(Records from a dataset)
◇ ◇ ◇ ◇ ◇

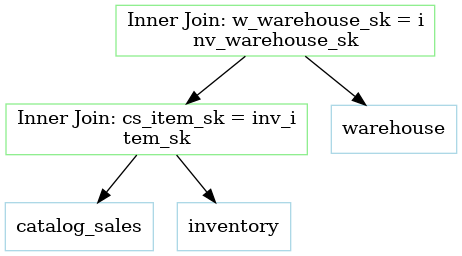
Before: examples/minimal.png, a diagram exported from Graphviz (andygrove/qpml). Its source is kept beside it as examples/minimal.dot.
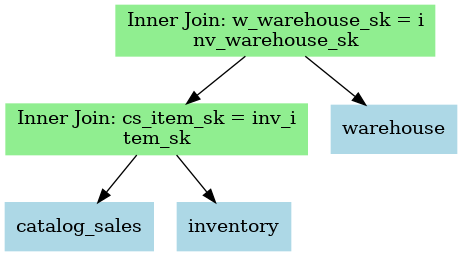
Above is the later version.

Diff of the diagram source:
```diff
@@ -1,12 +1,12 @@
 digraph G {
 
-node0 [shape=box; label="Inner Join: w_warehouse_sk = i\nnv_warehouse_sk"; color="lightgreen"];
+node0 [shape=box; label="Inner Join: w_warehouse_sk = i\nnv_warehouse_sk"; color="lightgreen"; fillcolor="lightgreen"; style="filled"];
 	node0 -> node0_0;
-node0_0 [shape=box; label="Inner Join: cs_item_sk = inv_i\ntem_sk"; color="lightgreen"];
+node0_0 [shape=box; label="Inner Join: cs_item_sk = inv_i\ntem_sk"; color="lightgreen"; fillcolor="lightgreen"; style="filled"];
 	node0_0 -> node0_0_0;
-node0_0_0 [shape=box; label="catalog_sales"; color="lightblue"];
+node0_0_0 [shape=box; label="catalog_sales"; color="lightblue"; fillcolor="lightblue"; style="filled"];
 	node0_0 -> node0_0_1;
-node0_0_1 [shape=box; label="inventory"; color="lightblue"];
+node0_0_1 [shape=box; label="inventory"; color="lightblue"; fillcolor="lightblue"; style="filled"];
 	node0 -> node0_1;
-node0_1 [shape=box; label="warehouse"; color="lightblue"];
+node0_1 [shape=box; label="warehouse"; color="lightblue"; fillcolor="lightblue"; style="filled"];
 }
```
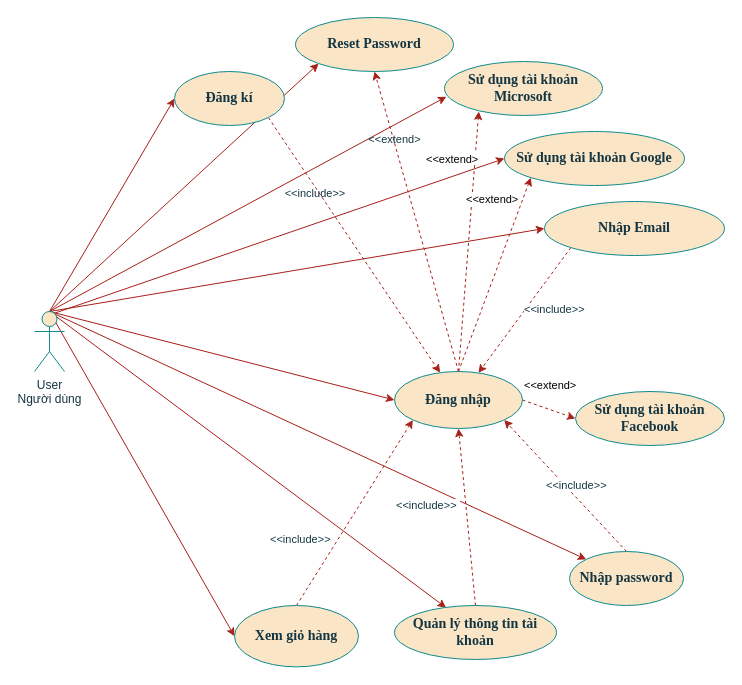
Above: page "Admin" (5 of 5) of shop-hubLaps.drawio in trinhkhanh29/Shop-hubLaps (draw.io), before the change. Source tidied: cells renumbered, new cells numbered last; positions are measured from the earlier drawing's top-left corner, leaving out a move shared by most shapes. Both pictures are drawn from the tidied source at 100%, with x=0, y=0 at pixel (34, 17).
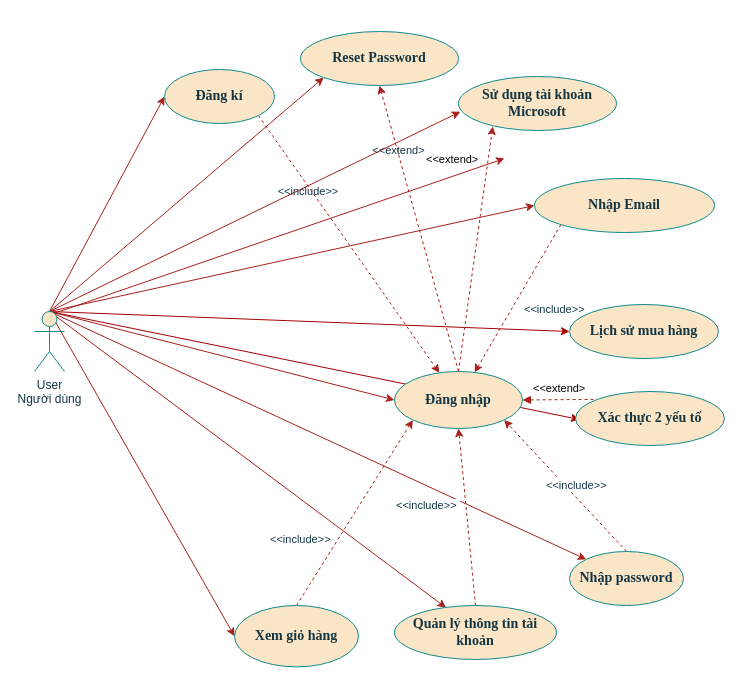
The same page after the edit.

The change refers to these unchanged cells:
```xml
<mxCell id="11" value="User&lt;div&gt;Người dùng&lt;/div&gt;" style="shape=umlActor;verticalLabelPosition=bottom;verticalAlign=top;html=1;labelBackgroundColor=none;fillColor=#FAE5C7;strokeColor=#0F8B8D;fontColor=#143642;" parent="1" vertex="1">
  <mxGeometry y="294" width="30" height="60" as="geometry" />
</mxCell>
<mxCell id="22" value="&lt;b&gt;Đăng nhập&lt;/b&gt;" style="ellipse;whiteSpace=wrap;html=1;fontFamily=Times New Roman;fontSize=14;labelBackgroundColor=none;fillColor=#FAE5C7;strokeColor=#0F8B8D;fontColor=#143642;" parent="1" vertex="1">
  <mxGeometry x="360" y="354" width="128" height="57" as="geometry" />
</mxCell>
```

Diff of the diagram source:
```diff
@@
-    <mxCell id="6" style="edgeStyle=none;rounded=0;jettySize=auto;html=1;exitX=0.25;exitY=0.1;exitDx=0;exitDy=0;exitPerimeter=0;entryX=0;entryY=0.5;entryDx=0;entryDy=0;labelBackgroundColor=none;strokeColor=#A8201A;fontColor=default;" parent="1" edge="1" source="11" target="32">
-      <mxGeometry relative="1" as="geometry" />
+    <mxCell id="6" style="edgeStyle=none;rounded=0;jettySize=auto;html=1;exitX=0.25;exitY=0.1;exitDx=0;exitDy=0;exitPerimeter=0;entryX=0;entryY=0.5;entryDx=0;entryDy=0;labelBackgroundColor=none;strokeColor=#A8201A;fontColor=default;" parent="1" edge="1" source="11">
+      <mxGeometry relative="1" as="geometry">
+        <mxPoint x="470" y="141" as="targetPoint" />
+      </mxGeometry>
     </mxCell>
@@
+    <mxCell id="43" style="rounded=0;jettySize=auto;html=1;exitX=0.5;exitY=0;exitDx=0;exitDy=0;exitPerimeter=0;entryX=0;entryY=0.5;entryDx=0;entryDy=0;strokeColor=#a80000;" parent="1" edge="1" source="11" target="45">
+      <mxGeometry relative="1" as="geometry" />
+    </mxCell>
+    <mxCell id="44" style="rounded=0;jettySize=auto;html=1;exitX=0.5;exitY=0;exitDx=0;exitDy=0;exitPerimeter=0;entryX=0.027;entryY=0.519;entryDx=0;entryDy=0;strokeColor=#a30000;entryPerimeter=0;" parent="1" edge="1" source="11" target="29">
+      <mxGeometry relative="1" as="geometry" />
+    </mxCell>
@@
     <mxCell id="12" value="&lt;b&gt;Reset Password&lt;/b&gt;" style="ellipse;whiteSpace=wrap;html=1;fontFamily=Times New Roman;fontSize=14;labelBackgroundColor=none;fillColor=#FAE5C7;strokeColor=#0F8B8D;fontColor=#143642;" parent="1" vertex="1">
-      <mxGeometry x="261" width="158" height="54" as="geometry" />
+      <mxGeometry x="266" y="14" width="158" height="54" as="geometry" />
     </mxCell>
@@
     <mxCell id="17" value="&lt;b&gt;Đăng kí&lt;/b&gt;" style="ellipse;whiteSpace=wrap;html=1;fontFamily=Times New Roman;fontSize=14;labelBackgroundColor=none;fillColor=#FAE5C7;strokeColor=#0F8B8D;fontColor=#143642;" parent="1" vertex="1">
-      <mxGeometry x="140" y="54" width="110" height="54" as="geometry" />
+      <mxGeometry x="130" y="52" width="110" height="54" as="geometry" />
     </mxCell>
@@
-    <mxCell id="20" style="edgeStyle=none;rounded=0;jettySize=auto;html=1;exitX=0.5;exitY=0;exitDx=0;exitDy=0;entryX=0;entryY=1;entryDx=0;entryDy=0;dashed=1;labelBackgroundColor=none;strokeColor=#A8201A;fontColor=default;" parent="1" edge="1" source="22" target="32">
-      <mxGeometry relative="1" as="geometry" />
-    </mxCell>
-    <mxCell id="21" style="edgeStyle=none;rounded=0;jettySize=auto;html=1;exitX=1;exitY=0.5;exitDx=0;exitDy=0;entryX=0;entryY=0.5;entryDx=0;entryDy=0;dashed=1;labelBackgroundColor=none;strokeColor=#A8201A;fontColor=default;" parent="1" edge="1" source="22" target="29">
+    <mxCell id="21" style="edgeStyle=none;rounded=0;jettySize=auto;html=1;exitX=1;exitY=0.5;exitDx=0;exitDy=0;entryX=0;entryY=0;entryDx=0;entryDy=0;dashed=1;labelBackgroundColor=none;strokeColor=#A8201A;fontColor=default;startArrow=block;startFill=1;endArrow=none;endFill=0;" parent="1" edge="1" source="22" target="29">
       <mxGeometry relative="1" as="geometry" />
     </mxCell>
@@
-    <mxCell id="29" value="&lt;b&gt;Sử dụng tài khoản Facebook&lt;/b&gt;" style="ellipse;whiteSpace=wrap;html=1;fontFamily=Times New Roman;fontSize=14;labelBackgroundColor=none;fillColor=#FAE5C7;strokeColor=#0F8B8D;fontColor=#143642;" parent="1" vertex="1">
+    <mxCell id="29" value="&lt;b&gt;Xác thực 2 yếu tố&lt;/b&gt;" style="ellipse;whiteSpace=wrap;html=1;fontFamily=Times New Roman;fontSize=14;labelBackgroundColor=none;fillColor=#FAE5C7;strokeColor=#0F8B8D;fontColor=#143642;" parent="1" vertex="1">
       <mxGeometry x="541" y="374" width="149" height="54" as="geometry" />
     </mxCell>
@@
     <mxCell id="31" value="&lt;b&gt;Sử dụng tài khoản Microsoft&lt;/b&gt;" style="ellipse;whiteSpace=wrap;html=1;fontFamily=Times New Roman;fontSize=14;labelBackgroundColor=none;fillColor=#FAE5C7;strokeColor=#0F8B8D;fontColor=#143642;" parent="1" vertex="1">
-      <mxGeometry x="410" y="44" width="158" height="54" as="geometry" />
+      <mxGeometry x="424" y="59" width="158" height="54" as="geometry" />
     </mxCell>
-    <mxCell id="32" value="&lt;b&gt;Sử dụng tài khoản Google&lt;/b&gt;" style="ellipse;whiteSpace=wrap;html=1;fontFamily=Times New Roman;fontSize=14;labelBackgroundColor=none;fillColor=#FAE5C7;strokeColor=#0F8B8D;fontColor=#143642;" parent="1" vertex="1">
-      <mxGeometry x="470" y="114" width="180" height="54" as="geometry" />
-    </mxCell>
@@
     <mxCell id="34" value="&lt;b&gt;Nhập Email&lt;/b&gt;" style="ellipse;whiteSpace=wrap;html=1;fontFamily=Times New Roman;fontSize=14;labelBackgroundColor=none;fillColor=#FAE5C7;strokeColor=#0F8B8D;fontColor=#143642;" parent="1" vertex="1">
-      <mxGeometry x="510" y="184" width="180" height="54" as="geometry" />
+      <mxGeometry x="500" y="161" width="180" height="54" as="geometry" />
     </mxCell>
@@
-    <mxCell id="37" value="&lt;span style=&quot;color: rgb(0, 0, 0); font-family: Helvetica; font-size: 11px; font-style: normal; font-variant-ligatures: normal; font-variant-caps: normal; font-weight: 400; letter-spacing: normal; orphans: 2; text-align: center; text-indent: 0px; text-transform: none; widows: 2; word-spacing: 0px; -webkit-text-stroke-width: 0px; white-space: nowrap; background-color: rgb(255, 255, 255); text-decoration-thickness: initial; text-decoration-style: initial; text-decoration-color: initial; display: inline !important; float: none;&quot;&gt;&amp;lt;&amp;lt;extend&amp;gt;&lt;/span&gt;" style="text;whiteSpace=wrap;html=1;labelBackgroundColor=none;fontColor=#143642;" parent="1" vertex="1">
-      <mxGeometry x="430" y="168" width="90" height="40" as="geometry" />
-    </mxCell>
     <mxCell id="38" value="&lt;span style=&quot;color: rgb(0, 0, 0); font-family: Helvetica; font-size: 11px; font-style: normal; font-variant-ligatures: normal; font-variant-caps: normal; font-weight: 400; letter-spacing: normal; orphans: 2; text-align: center; text-indent: 0px; text-transform: none; widows: 2; word-spacing: 0px; -webkit-text-stroke-width: 0px; white-space: nowrap; background-color: rgb(255, 255, 255); text-decoration-thickness: initial; text-decoration-style: initial; text-decoration-color: initial; display: inline !important; float: none;&quot;&gt;&amp;lt;&amp;lt;extend&amp;gt;&lt;/span&gt;" style="text;whiteSpace=wrap;html=1;labelBackgroundColor=none;fontColor=#143642;" parent="1" vertex="1">
-      <mxGeometry x="488" y="354" width="90" height="40" as="geometry" />
+      <mxGeometry x="497" y="357" width="92" height="41" as="geometry" />
     </mxCell>
@@
+    <mxCell id="45" value="&lt;b&gt;Lịch sử mua hàng&lt;/b&gt;" style="ellipse;whiteSpace=wrap;html=1;fontFamily=Times New Roman;fontSize=14;labelBackgroundColor=none;fillColor=#FAE5C7;strokeColor=#0F8B8D;fontColor=#143642;" parent="1" vertex="1">
+      <mxGeometry x="535" y="287" width="149" height="54" as="geometry" />
+    </mxCell>
```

◇ ◇ ◇ ◇ ◇

Search the entries for the string "edgeStyle" and copy each line where it occurs.

_Answer to this problem_
-    <mxCell id="6" style="edgeStyle=none;rounded=0;jettySize=auto;html=1;exitX=0.25;exitY=0.1;exitDx=0;exitDy=0;exitPerimeter=0;entryX=0;entryY=0.5;entryDx=0;entryDy=0;labelBackgroundColor=none;strokeColor=#A8201A;fontColor=default;" parent="1" edge="1" source="11" target="32">
+    <mxCell id="6" style="edgeStyle=none;rounded=0;jettySize=auto;html=1;exitX=0.25;exitY=0.1;exitDx=0;exitDy=0;exitPerimeter=0;entryX=0;entryY=0.5;entryDx=0;entryDy=0;labelBackgroundColor=none;strokeColor=#A8201A;fontColor=default;" parent="1" edge="1" source="11">
-    <mxCell id="20" style="edgeStyle=none;rounded=0;jettySize=auto;html=1;exitX=0.5;exitY=0;exitDx=0;exitDy=0;entryX=0;entryY=1;entryDx=0;entryDy=0;dashed=1;labelBackgroundColor=none;strokeColor=#A8201A;fontColor=default;" parent="1" edge="1" source="22" target="32">
-    <mxCell id="21" style="edgeStyle=none;rounded=0;jettySize=auto;html=1;exitX=1;exitY=0.5;exitDx=0;exitDy=0;entryX=0;entryY=0.5;entryDx=0;entryDy=0;dashed=1;labelBackgroundColor=none;strokeColor=#A8201A;fontColor=default;" parent="1" edge="1" source="22" target="29">
+    <mxCell id="21" style="edgeStyle=none;rounded=0;jettySize=auto;html=1;exitX=1;exitY=0.5;exitDx=0;exitDy=0;entryX=0;entryY=0;entryDx=0;entryDy=0;dashed=1;labelBackgroundColor=none;strokeColor=#A8201A;fontColor=default;startArrow=block;startFill=1;endArrow=none;endFill=0;" parent="1" edge="1" source="22" target="29">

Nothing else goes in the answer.